Source data START
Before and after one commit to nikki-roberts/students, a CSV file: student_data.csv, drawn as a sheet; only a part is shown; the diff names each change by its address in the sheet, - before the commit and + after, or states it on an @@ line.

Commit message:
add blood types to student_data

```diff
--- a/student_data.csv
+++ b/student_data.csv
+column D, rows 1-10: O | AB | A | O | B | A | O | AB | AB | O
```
Source data END
Source data START
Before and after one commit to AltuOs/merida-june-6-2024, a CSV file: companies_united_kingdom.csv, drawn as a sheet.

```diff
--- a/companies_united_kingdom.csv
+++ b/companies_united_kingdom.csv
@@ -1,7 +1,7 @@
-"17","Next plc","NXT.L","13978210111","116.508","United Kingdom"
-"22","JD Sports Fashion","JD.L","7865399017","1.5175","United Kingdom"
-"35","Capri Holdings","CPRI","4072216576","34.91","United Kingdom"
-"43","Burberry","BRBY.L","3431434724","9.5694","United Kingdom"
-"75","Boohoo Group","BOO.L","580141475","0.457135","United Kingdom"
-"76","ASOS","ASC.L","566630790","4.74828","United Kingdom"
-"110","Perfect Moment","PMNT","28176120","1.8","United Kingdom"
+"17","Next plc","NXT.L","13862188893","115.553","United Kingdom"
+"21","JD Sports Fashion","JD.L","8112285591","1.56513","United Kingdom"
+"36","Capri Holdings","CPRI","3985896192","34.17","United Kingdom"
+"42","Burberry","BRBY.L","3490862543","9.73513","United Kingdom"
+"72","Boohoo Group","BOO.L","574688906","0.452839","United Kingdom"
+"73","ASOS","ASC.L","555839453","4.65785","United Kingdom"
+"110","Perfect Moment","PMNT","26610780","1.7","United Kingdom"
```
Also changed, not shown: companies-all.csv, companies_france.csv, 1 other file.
Source data END
* [What is expected] Give the number of lines above that include "CPRI". Write nothing else.

* [Result of this task] 2